REQUIREMENT >>
Your task is to find every line of the listing that includes "Solutions" and copy it.

▼

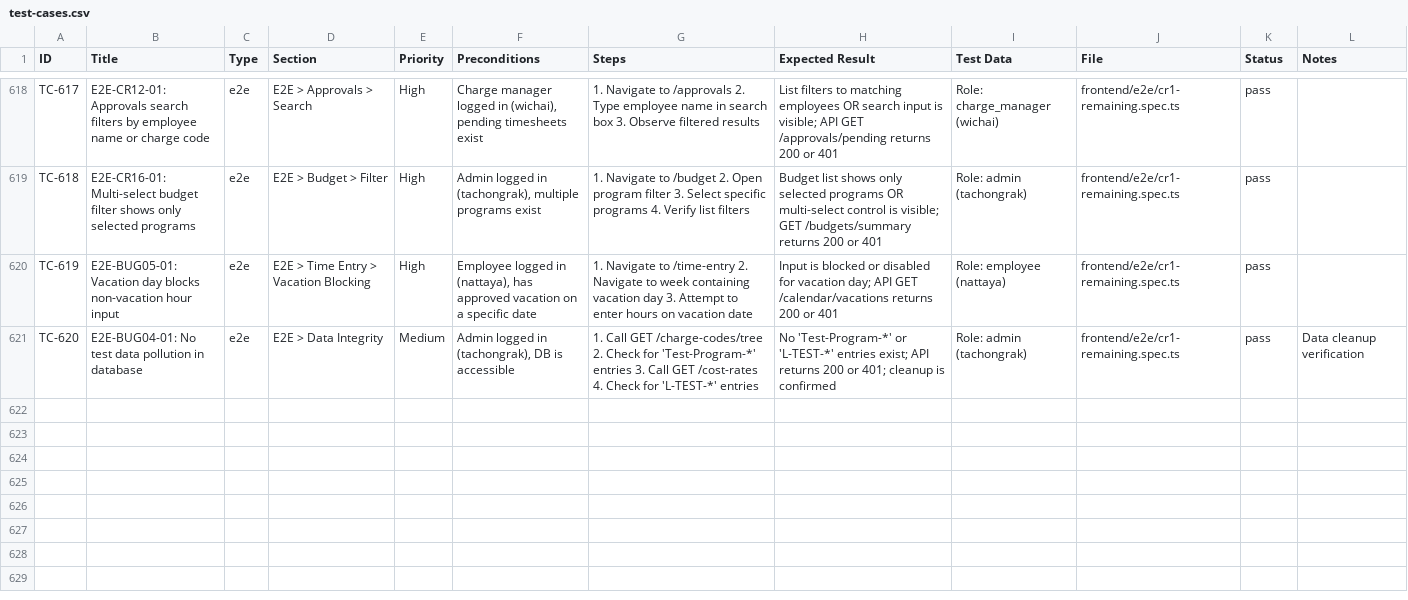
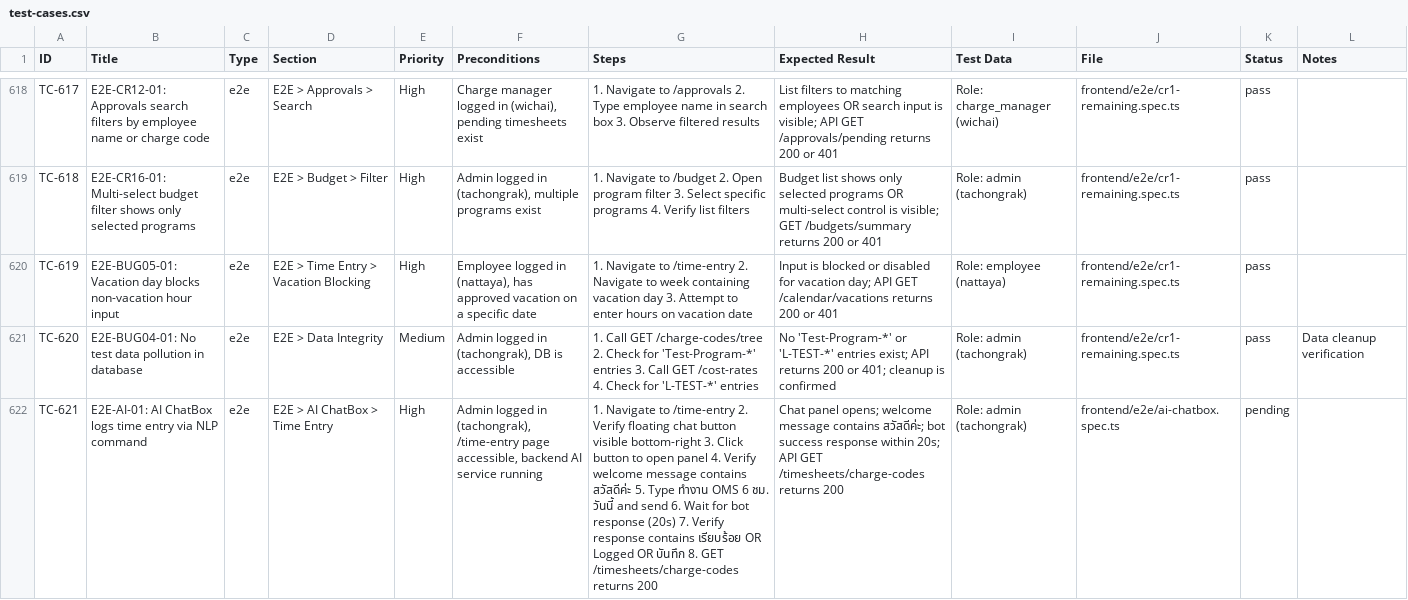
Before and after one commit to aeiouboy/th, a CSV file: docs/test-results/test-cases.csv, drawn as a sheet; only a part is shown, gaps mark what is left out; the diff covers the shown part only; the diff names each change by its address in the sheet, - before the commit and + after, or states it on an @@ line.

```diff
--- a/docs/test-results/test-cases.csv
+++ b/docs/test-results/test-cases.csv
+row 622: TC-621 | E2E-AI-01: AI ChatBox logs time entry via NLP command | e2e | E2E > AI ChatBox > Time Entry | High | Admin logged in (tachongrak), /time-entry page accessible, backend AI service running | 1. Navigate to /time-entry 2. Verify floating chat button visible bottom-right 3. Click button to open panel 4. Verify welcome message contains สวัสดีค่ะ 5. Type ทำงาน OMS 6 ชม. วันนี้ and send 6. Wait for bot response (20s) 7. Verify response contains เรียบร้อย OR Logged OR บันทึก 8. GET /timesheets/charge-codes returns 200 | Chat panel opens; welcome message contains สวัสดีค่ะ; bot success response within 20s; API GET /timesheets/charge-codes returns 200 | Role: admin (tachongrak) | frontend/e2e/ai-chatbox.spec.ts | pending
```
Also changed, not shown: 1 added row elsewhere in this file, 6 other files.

▲
▼

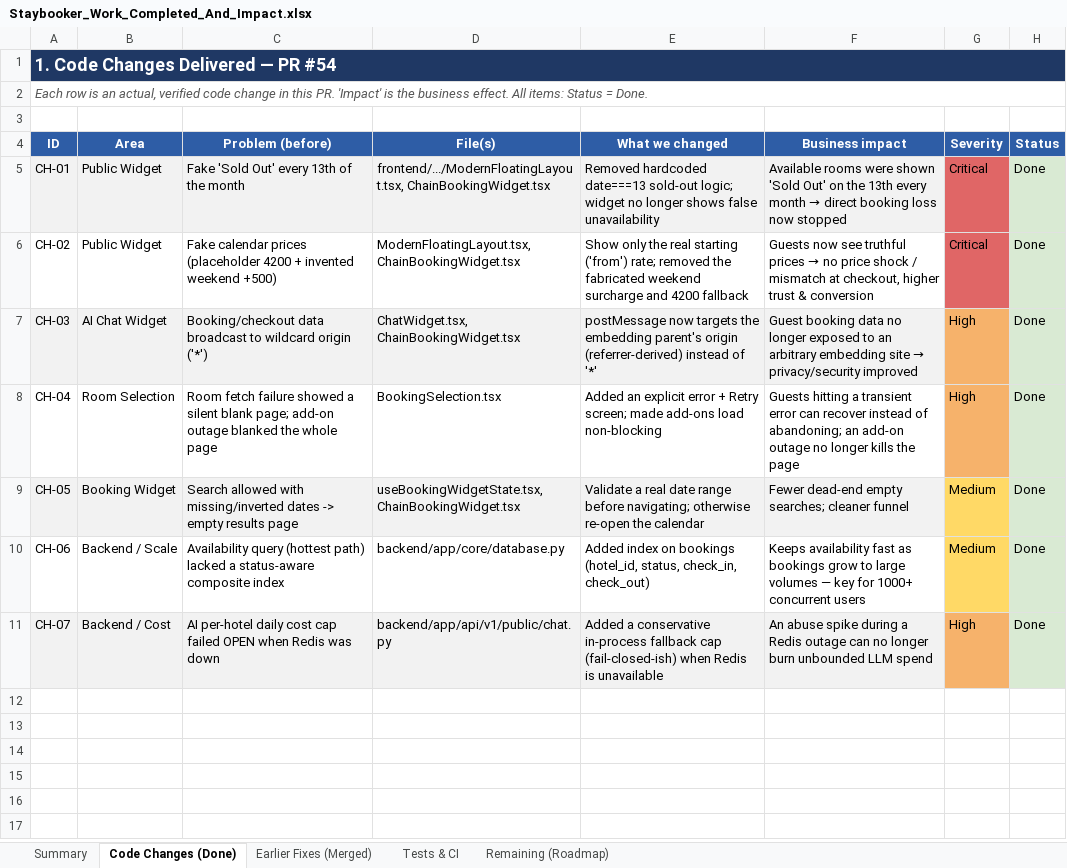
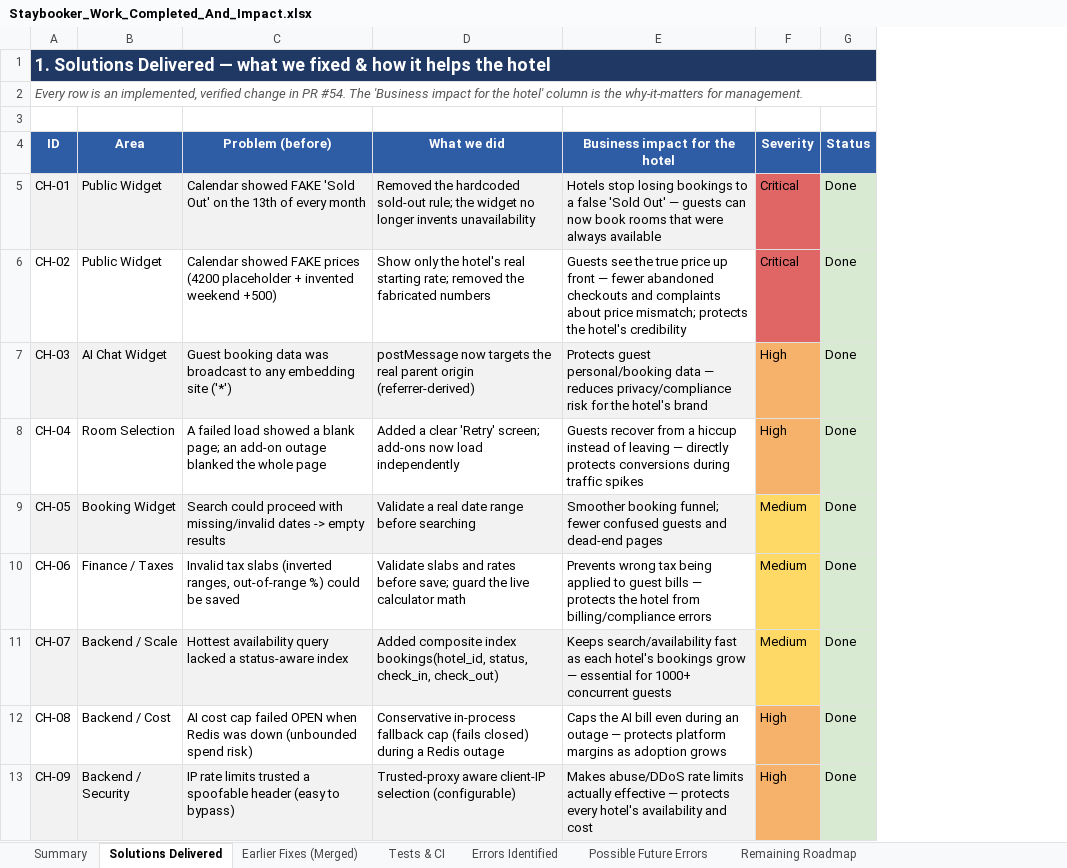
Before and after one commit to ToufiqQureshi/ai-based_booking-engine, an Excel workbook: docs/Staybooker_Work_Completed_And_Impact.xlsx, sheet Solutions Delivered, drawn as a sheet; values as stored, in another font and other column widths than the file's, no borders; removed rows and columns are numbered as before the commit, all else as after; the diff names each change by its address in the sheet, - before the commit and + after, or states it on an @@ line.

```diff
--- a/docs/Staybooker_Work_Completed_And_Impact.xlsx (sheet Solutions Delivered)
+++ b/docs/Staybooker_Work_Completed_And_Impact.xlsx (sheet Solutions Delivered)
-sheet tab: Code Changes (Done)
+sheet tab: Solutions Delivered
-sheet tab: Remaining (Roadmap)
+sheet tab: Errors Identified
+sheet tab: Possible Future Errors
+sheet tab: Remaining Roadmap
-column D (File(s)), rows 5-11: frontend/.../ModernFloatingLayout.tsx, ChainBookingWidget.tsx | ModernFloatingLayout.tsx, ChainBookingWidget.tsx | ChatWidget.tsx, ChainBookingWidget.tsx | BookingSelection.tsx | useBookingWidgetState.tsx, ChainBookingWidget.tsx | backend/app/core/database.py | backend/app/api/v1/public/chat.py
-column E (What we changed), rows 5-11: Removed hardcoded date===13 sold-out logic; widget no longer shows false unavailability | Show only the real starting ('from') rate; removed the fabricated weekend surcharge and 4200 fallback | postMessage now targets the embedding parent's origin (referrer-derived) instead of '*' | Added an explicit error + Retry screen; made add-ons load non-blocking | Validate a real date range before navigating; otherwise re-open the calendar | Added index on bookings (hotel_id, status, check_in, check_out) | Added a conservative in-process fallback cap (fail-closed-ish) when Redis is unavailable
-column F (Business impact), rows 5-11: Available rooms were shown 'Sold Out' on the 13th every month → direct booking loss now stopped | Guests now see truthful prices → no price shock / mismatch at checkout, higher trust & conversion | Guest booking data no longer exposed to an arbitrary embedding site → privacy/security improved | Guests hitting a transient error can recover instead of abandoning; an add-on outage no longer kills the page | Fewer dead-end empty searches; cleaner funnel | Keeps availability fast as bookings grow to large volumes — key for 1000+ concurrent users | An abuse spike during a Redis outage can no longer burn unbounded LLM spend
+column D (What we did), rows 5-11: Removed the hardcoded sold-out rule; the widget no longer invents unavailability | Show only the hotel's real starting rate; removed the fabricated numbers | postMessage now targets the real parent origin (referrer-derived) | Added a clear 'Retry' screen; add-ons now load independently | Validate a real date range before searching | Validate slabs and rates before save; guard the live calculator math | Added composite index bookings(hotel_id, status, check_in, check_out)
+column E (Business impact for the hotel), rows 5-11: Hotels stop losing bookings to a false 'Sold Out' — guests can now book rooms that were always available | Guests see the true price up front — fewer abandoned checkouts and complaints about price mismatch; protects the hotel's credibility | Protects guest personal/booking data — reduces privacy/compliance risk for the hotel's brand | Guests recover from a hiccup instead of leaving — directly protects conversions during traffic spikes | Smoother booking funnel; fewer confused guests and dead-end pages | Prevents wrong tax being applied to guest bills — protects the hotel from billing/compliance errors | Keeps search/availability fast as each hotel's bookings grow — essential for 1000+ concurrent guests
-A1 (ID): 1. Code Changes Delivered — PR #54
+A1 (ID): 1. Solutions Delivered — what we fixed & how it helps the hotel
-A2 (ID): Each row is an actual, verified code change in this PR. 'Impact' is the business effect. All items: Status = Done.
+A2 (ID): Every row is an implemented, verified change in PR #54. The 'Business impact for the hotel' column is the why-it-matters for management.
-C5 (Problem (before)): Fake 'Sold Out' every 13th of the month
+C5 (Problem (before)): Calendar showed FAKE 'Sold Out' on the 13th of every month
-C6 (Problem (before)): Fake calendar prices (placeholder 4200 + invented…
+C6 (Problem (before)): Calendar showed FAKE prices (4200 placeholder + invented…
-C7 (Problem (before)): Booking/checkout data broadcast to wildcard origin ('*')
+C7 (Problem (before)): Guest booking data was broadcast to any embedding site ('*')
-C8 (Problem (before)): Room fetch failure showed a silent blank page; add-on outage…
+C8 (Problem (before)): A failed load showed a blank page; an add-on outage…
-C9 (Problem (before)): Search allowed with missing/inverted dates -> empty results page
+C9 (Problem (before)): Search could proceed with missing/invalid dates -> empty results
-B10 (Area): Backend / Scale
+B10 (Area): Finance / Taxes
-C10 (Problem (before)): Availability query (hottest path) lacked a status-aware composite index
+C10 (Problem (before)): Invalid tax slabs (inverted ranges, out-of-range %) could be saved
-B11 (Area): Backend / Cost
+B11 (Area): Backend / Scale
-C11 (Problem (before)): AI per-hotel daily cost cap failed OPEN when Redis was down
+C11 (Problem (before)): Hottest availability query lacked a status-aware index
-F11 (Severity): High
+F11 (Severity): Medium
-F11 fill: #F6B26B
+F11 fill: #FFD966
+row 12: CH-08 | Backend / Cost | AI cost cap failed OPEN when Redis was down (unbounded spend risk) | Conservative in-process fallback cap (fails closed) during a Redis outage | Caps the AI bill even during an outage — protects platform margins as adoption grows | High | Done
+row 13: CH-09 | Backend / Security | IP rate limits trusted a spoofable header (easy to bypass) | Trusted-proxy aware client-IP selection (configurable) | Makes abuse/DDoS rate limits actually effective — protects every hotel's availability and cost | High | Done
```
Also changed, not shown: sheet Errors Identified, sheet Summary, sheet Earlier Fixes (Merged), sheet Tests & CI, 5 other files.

▲

REPLY TO THE EXERCISE >>
Before and after one commit to ToufiqQureshi/ai-based_booking-engine, an Excel workbook: docs/Staybooker_Work_Completed_And_Impact.xlsx, sheet Solutions Delivered, drawn as a sheet; values as stored, in another font and other column widths than the file's, no borders; removed rows and columns are numbered as before the commit, all else as after; the diff names each change by its address in the sheet, - before the commit and + after, or states it on an @@ line.
--- a/docs/Staybooker_Work_Completed_And_Impact.xlsx (sheet Solutions Delivered)
+++ b/docs/Staybooker_Work_Completed_And_Impact.xlsx (sheet Solutions Delivered)
+sheet tab: Solutions Delivered
+A1 (ID): 1. Solutions Delivered — what we fixed & how it helps the hotel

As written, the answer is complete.